====== Data extract ======

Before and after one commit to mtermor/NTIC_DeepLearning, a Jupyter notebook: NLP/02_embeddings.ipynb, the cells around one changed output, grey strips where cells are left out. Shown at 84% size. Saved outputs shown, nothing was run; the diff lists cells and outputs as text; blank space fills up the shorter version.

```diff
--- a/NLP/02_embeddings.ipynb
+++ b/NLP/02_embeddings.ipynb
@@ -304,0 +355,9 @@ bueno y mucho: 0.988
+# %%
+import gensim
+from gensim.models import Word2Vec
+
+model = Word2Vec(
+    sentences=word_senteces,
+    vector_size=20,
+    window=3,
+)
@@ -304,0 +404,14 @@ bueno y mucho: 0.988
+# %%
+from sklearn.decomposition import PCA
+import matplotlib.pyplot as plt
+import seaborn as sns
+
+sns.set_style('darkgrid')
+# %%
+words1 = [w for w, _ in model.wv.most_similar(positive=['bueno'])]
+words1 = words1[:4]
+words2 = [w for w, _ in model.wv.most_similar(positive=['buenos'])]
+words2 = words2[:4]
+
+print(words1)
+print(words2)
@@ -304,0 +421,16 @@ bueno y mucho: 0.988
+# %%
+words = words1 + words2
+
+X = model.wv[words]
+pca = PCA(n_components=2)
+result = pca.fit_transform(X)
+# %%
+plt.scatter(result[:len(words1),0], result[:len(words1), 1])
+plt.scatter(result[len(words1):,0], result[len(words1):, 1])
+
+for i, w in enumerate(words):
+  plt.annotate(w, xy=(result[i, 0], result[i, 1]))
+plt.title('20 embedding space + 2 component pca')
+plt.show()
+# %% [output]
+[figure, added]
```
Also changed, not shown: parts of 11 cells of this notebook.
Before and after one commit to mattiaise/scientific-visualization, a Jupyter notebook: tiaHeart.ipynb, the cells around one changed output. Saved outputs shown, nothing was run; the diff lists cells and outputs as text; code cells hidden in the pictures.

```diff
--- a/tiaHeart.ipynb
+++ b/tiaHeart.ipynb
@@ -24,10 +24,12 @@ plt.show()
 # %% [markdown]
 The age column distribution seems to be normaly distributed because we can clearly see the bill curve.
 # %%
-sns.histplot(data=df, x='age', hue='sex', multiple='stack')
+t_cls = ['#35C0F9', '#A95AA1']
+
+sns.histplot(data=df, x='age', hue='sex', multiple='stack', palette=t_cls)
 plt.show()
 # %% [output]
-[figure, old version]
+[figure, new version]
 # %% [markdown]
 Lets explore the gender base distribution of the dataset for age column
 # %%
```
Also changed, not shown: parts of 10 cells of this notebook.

======

## Exercise description
Repeat the records above exactly as they appear.

## Task result
Before and after one commit to mtermor/NTIC_DeepLearning, a Jupyter notebook: NLP/02_embeddings.ipynb, the cells around one changed output, grey strips where cells are left out. Shown at 84% size. Saved outputs shown, nothing was run; the diff lists cells and outputs as text; blank space fills up the shorter version.

```diff
--- a/NLP/02_embeddings.ipynb
+++ b/NLP/02_embeddings.ipynb
@@ -304,0 +355,9 @@ bueno y mucho: 0.988
+# %%
+import gensim
+from gensim.models import Word2Vec
+
+model = Word2Vec(
+    sentences=word_senteces,
+    vector_size=20,
+    window=3,
+)
@@ -304,0 +404,14 @@ bueno y mucho: 0.988
+# %%
+from sklearn.decomposition import PCA
+import matplotlib.pyplot as plt
+import seaborn as sns
+
+sns.set_style('darkgrid')
+# %%
+words1 = [w for w, _ in model.wv.most_similar(positive=['bueno'])]
+words1 = words1[:4]
+words2 = [w for w, _ in model.wv.most_similar(positive=['buenos'])]
+words2 = words2[:4]
+
+print(words1)
+print(words2)
@@ -304,0 +421,16 @@ bueno y mucho: 0.988
+# %%
+words = words1 + words2
+
+X = model.wv[words]
+pca = PCA(n_components=2)
+result = pca.fit_transform(X)
+# %%
+plt.scatter(result[:len(words1),0], result[:len(words1), 1])
+plt.scatter(result[len(words1):,0], result[len(words1):, 1])
+
+for i, w in enumerate(words):
+  plt.annotate(w, xy=(result[i, 0], result[i, 1]))
+plt.title('20 embedding space + 2 component pca')
+plt.show()
+# %% [output]
+[figure, added]
```
Also changed, not shown: parts of 11 cells of this notebook.
Before and after one commit to mattiaise/scientific-visualization, a Jupyter notebook: tiaHeart.ipynb, the cells around one changed output. Saved outputs shown, nothing was run; the diff lists cells and outputs as text; code cells hidden in the pictures.

```diff
--- a/tiaHeart.ipynb
+++ b/tiaHeart.ipynb
@@ -24,10 +24,12 @@ plt.show()
 # %% [markdown]
 The age column distribution seems to be normaly distributed because we can clearly see the bill curve.
 # %%
-sns.histplot(data=df, x='age', hue='sex', multiple='stack')
+t_cls = ['#35C0F9', '#A95AA1']
+
+sns.histplot(data=df, x='age', hue='sex', multiple='stack', palette=t_cls)
 plt.show()
 # %% [output]
-[figure, old version]
+[figure, new version]
 # %% [markdown]
 Lets explore the gender base distribution of the dataset for age column
 # %%
```
Also changed, not shown: parts of 10 cells of this notebook.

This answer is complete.